THE RECORDS:
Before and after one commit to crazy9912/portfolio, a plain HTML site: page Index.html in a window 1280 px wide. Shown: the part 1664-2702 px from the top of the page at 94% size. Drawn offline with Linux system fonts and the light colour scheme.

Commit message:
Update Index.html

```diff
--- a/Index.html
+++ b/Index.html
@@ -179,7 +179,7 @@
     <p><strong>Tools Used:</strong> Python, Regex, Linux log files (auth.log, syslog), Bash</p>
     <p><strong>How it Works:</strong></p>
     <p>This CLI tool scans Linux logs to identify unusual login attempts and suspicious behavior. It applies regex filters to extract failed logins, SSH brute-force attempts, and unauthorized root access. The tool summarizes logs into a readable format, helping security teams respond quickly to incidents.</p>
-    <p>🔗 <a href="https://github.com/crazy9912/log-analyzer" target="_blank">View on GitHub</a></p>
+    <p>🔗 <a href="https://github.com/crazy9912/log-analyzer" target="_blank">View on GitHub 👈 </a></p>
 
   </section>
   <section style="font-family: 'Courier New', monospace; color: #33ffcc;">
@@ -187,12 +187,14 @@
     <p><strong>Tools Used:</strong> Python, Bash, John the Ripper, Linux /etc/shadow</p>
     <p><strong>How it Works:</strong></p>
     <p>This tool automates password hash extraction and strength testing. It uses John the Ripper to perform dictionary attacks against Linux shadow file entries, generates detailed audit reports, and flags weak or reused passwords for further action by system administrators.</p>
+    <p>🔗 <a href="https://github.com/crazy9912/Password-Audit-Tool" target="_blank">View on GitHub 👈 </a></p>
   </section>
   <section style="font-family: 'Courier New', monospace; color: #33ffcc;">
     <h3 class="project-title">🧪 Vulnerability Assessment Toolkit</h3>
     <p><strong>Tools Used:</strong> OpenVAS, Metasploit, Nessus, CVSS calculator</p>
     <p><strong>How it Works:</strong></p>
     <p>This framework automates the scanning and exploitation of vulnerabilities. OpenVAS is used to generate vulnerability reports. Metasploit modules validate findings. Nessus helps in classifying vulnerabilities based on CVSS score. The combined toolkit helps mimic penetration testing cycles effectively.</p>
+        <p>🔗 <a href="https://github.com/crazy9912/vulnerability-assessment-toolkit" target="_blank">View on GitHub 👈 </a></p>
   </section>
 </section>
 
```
---
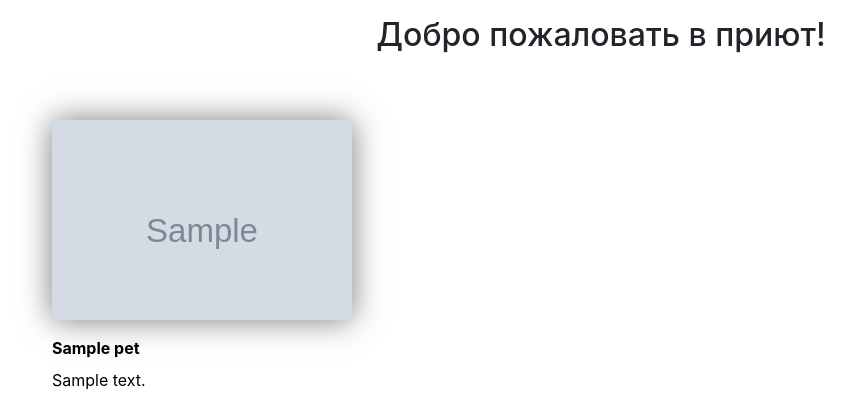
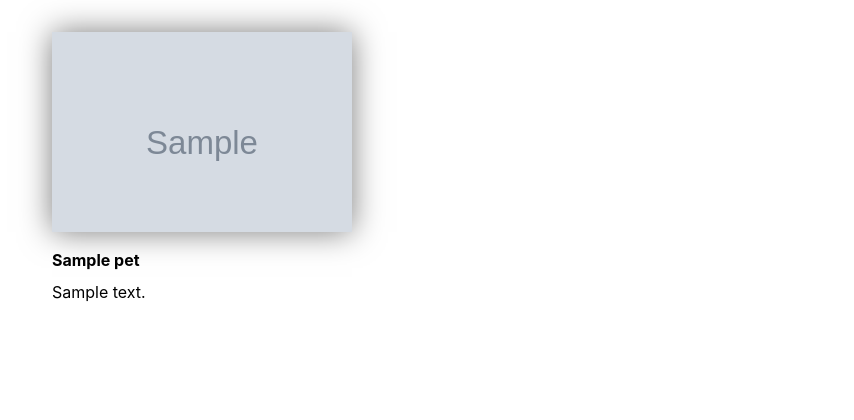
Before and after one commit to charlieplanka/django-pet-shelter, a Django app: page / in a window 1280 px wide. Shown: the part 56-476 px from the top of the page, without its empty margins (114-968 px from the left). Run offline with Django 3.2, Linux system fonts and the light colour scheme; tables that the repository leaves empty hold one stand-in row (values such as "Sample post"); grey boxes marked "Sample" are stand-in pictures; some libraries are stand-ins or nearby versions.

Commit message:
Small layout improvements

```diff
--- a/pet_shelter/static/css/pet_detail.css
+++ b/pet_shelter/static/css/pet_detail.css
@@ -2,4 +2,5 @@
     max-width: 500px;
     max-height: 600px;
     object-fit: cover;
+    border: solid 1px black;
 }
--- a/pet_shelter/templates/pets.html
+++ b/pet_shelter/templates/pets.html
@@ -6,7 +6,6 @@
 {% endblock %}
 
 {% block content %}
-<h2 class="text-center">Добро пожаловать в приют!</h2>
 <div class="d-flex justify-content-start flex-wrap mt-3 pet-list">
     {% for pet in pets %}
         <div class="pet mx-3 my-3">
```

TASK ITEM: Copy every line of the listing that includes the string "github".

ANSWER TO THIS TASK:
-    <p>🔗 <a href="https://github.com/crazy9912/log-analyzer" target="_blank">View on GitHub</a></p>
+    <p>🔗 <a href="https://github.com/crazy9912/log-analyzer" target="_blank">View on GitHub 👈 </a></p>
+    <p>🔗 <a href="https://github.com/crazy9912/Password-Audit-Tool" target="_blank">View on GitHub 👈 </a></p>
+        <p>🔗 <a href="https://github.com/crazy9912/vulnerability-assessment-toolkit" target="_blank">View on GitHub 👈 </a></p>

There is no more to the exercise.